Saturday 14 November 1896 was a red-letter day in the history of British motoring: the 'Emancipation Run' from London to Brighton celebrated the passing of the Locomotives on the Highway Act. This raised the speed limit for 'light locomotives' from four miles per hour to 14 mph and abolished the requirement to be preceded by a man on foot.
From 1930 to the present day the Run has been owned and professionally run by the Royal Automobile Club of Pall Mall London. Only cars made before 1 January 1905 can take part in the ride which takes place on the open road on the first Sunday in November.
At the start of this week the RAC announced it has teamed up with The Scout Association for a three-year road safety partnership that will reach more than half a million Beaver Scouts, Cub Scouts, Scouts and Explorer Scouts.
"The three-year partnership will see RAC patrols visit Scout Groups to teach road safety, focusing on campaigns such as how to be road smart in the 21st century and in-car safety.
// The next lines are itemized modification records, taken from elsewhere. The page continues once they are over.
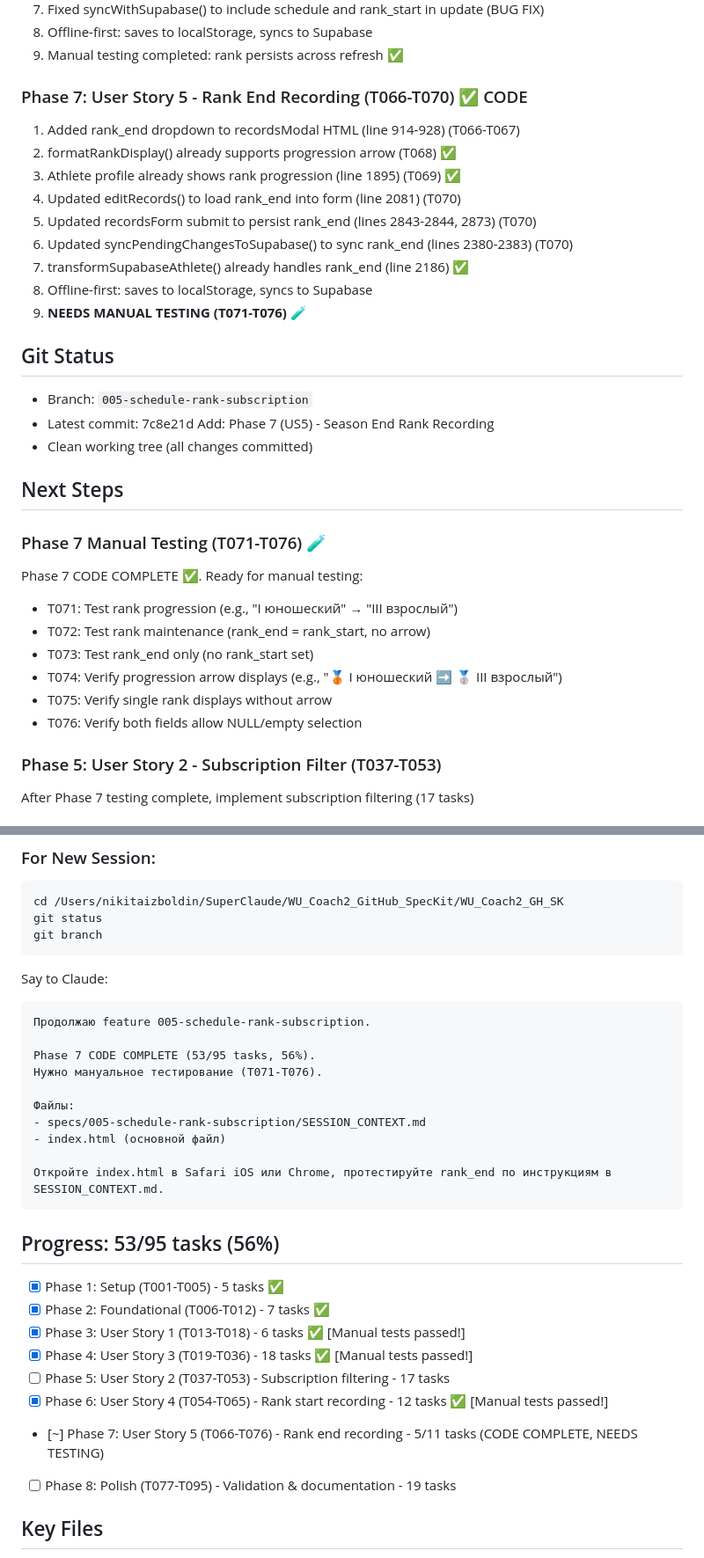
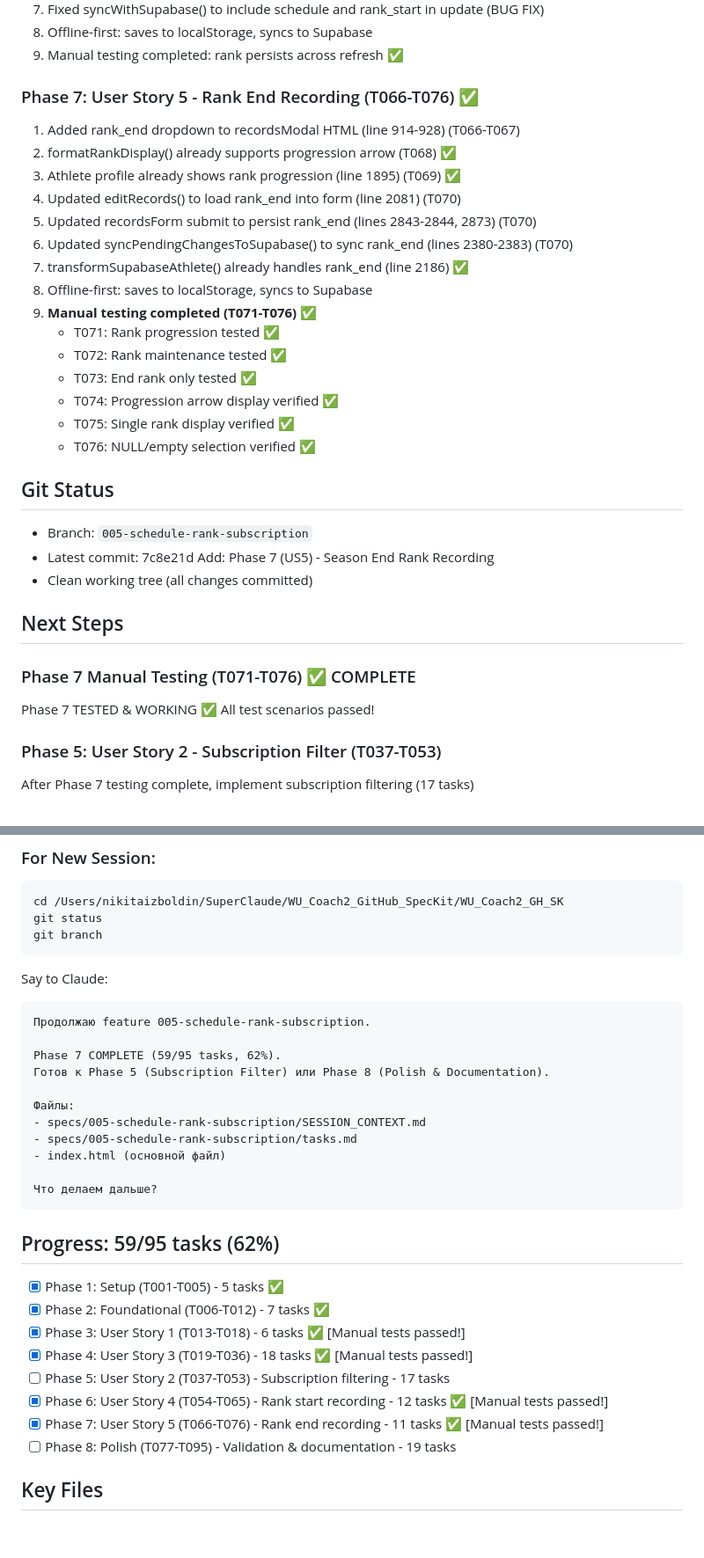
Before and after one commit to usabdnik/WU_Coach2_app, a Markdown page: specs/005-schedule-rank-subscription/SESSION_CONTEXT.md, 2 parts joined by grey strips. Shown at 88% size. Rendered like a GitHub page; blank space fills up the shorter version.

Commit message:
Test: Phase 7 manual testing complete - all scenarios pass
✅ All test scenarios verified and working:
- T071: Rank progression (different start/end) ✅
- T072: Rank maintenance (same start/end) ✅
- T073: End rank only (no start) ✅
- T074: Progression arrow display ✅
- T075: Single rank display ✅
- T076: NULL/empty selection ✅

Progress: 59/95 tasks (62%)
Phase 7 complete and ready for production!

````diff
--- a/specs/005-schedule-rank-subscription/SESSION_CONTEXT.md
+++ b/specs/005-schedule-rank-subscription/SESSION_CONTEXT.md
@@ -58,7 +58,7 @@
 8. Offline-first: saves to localStorage, syncs to Supabase
 9. Manual testing completed: rank persists across refresh ✅
 
-### Phase 7: User Story 5 - Rank End Recording (T066-T070) ✅ CODE
+### Phase 7: User Story 5 - Rank End Recording (T066-T076) ✅
 1. Added rank_end dropdown to recordsModal HTML (line 914-928) (T066-T067)
 2. formatRankDisplay() already supports progression arrow (T068) ✅
 3. Athlete profile already shows rank progression (line 1895) (T069) ✅
@@ -67,7 +67,13 @@
 6. Updated syncPendingChangesToSupabase() to sync rank_end (lines 2380-2383) (T070)
 7. transformSupabaseAthlete() already handles rank_end (line 2186) ✅
 8. Offline-first: saves to localStorage, syncs to Supabase
-9. **NEEDS MANUAL TESTING (T071-T076)** 🧪
+9. **Manual testing completed (T071-T076)** ✅
+   - T071: Rank progression tested ✅
+   - T072: Rank maintenance tested ✅
+   - T073: End rank only tested ✅
+   - T074: Progression arrow display verified ✅
+   - T075: Single rank display verified ✅
+   - T076: NULL/empty selection verified ✅
 
 ## Git Status
 - Branch: `005-schedule-rank-subscription`
@@ -76,14 +82,8 @@
 
 ## Next Steps
 
-### Phase 7 Manual Testing (T071-T076) 🧪
-Phase 7 CODE COMPLETE ✅. Ready for manual testing:
-- T071: Test rank progression (e.g., "I юношеский" → "III взрослый")
-- T072: Test rank maintenance (rank_end = rank_start, no arrow)
-- T073: Test rank_end only (no rank_start set)
-- T074: Verify progression arrow displays (e.g., "🥉 I юношеский ➡️ 🥈 III взрослый")
-- T075: Verify single rank displays without arrow
-- T076: Verify both fields allow NULL/empty selection
+### Phase 7 Manual Testing (T071-T076) ✅ COMPLETE
+Phase 7 TESTED & WORKING ✅ All test scenarios passed!
 
 ### Phase 5: User Story 2 - Subscription Filter (T037-T053)
 After Phase 7 testing complete, implement subscription filtering (17 tasks)
@@ -102,24 +102,25 @@ Say to Claude:
 ```
 Продолжаю feature 005-schedule-rank-subscription.
 
-Phase 7 CODE COMPLETE (53/95 tasks, 56%).
-Нужно мануальное тестирование (T071-T076).
+Phase 7 COMPLETE (59/95 tasks, 62%).
+Готов к Phase 5 (Subscription Filter) или Phase 8 (Polish & Documentation).
 
 Файлы:
 - specs/005-schedule-rank-subscription/SESSION_CONTEXT.md
+- specs/005-schedule-rank-subscription/tasks.md
 - index.html (основной файл)
 
-Откройте index.html в Safari iOS или Chrome, протестируйте rank_end по инструкциям в SESSION_CONTEXT.md.
+Что делаем дальше?
 ```
 
-## Progress: 53/95 tasks (56%)
+## Progress: 59/95 tasks (62%)
 - [X] Phase 1: Setup (T001-T005) - 5 tasks ✅
 - [X] Phase 2: Foundational (T006-T012) - 7 tasks ✅
 - [X] Phase 3: User Story 1 (T013-T018) - 6 tasks ✅ [Manual tests passed!]
 - [X] Phase 4: User Story 3 (T019-T036) - 18 tasks ✅ [Manual tests passed!]
 - [ ] Phase 5: User Story 2 (T037-T053) - Subscription filtering - 17 tasks
 - [X] Phase 6: User Story 4 (T054-T065) - Rank start recording - 12 tasks ✅ [Manual tests passed!]
-- [~] Phase 7: User Story 5 (T066-T076) - Rank end recording - 5/11 tasks (CODE COMPLETE, NEEDS TESTING)
+- [X] Phase 7: User Story 5 (T066-T076) - Rank end recording - 11 tasks ✅ [Manual tests passed!]
 - [ ] Phase 8: Polish (T077-T095) - Validation & documentation - 19 tasks
 
 ## Key Files
````
Also changed, not shown: other parts of specs/005-schedule-rank-subscription/SESSION_CONTEXT.md (+1 -1 lines), specs/005-schedule-rank-subscription/MANUAL_TEST_PHASE7.md (+6 -6 lines).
The RAC road safety campaign will be combined with the Scouts’ road safety programme; the RAC will sponsor the Cub Scouts’ Road Safety activity badge, fronted by the Horace mascot, as part of this association.
The RAC has also created a Road Safety Awareness Charity, with the aim of raising enough funds to give every Cub Scout in Britain a high-visibility vest by 2018."Lead by example and charity begins at home are time-served sayings so the RAC should probably first raise funds to give hi-vis vests and lights to the vulnerable car occupants on their annual car run - all the more so when it's as foggy as it was this morning. Alternatively, I'm sure Volvo would happily spray paint all over the cars and occupants as part of their road safety messaging.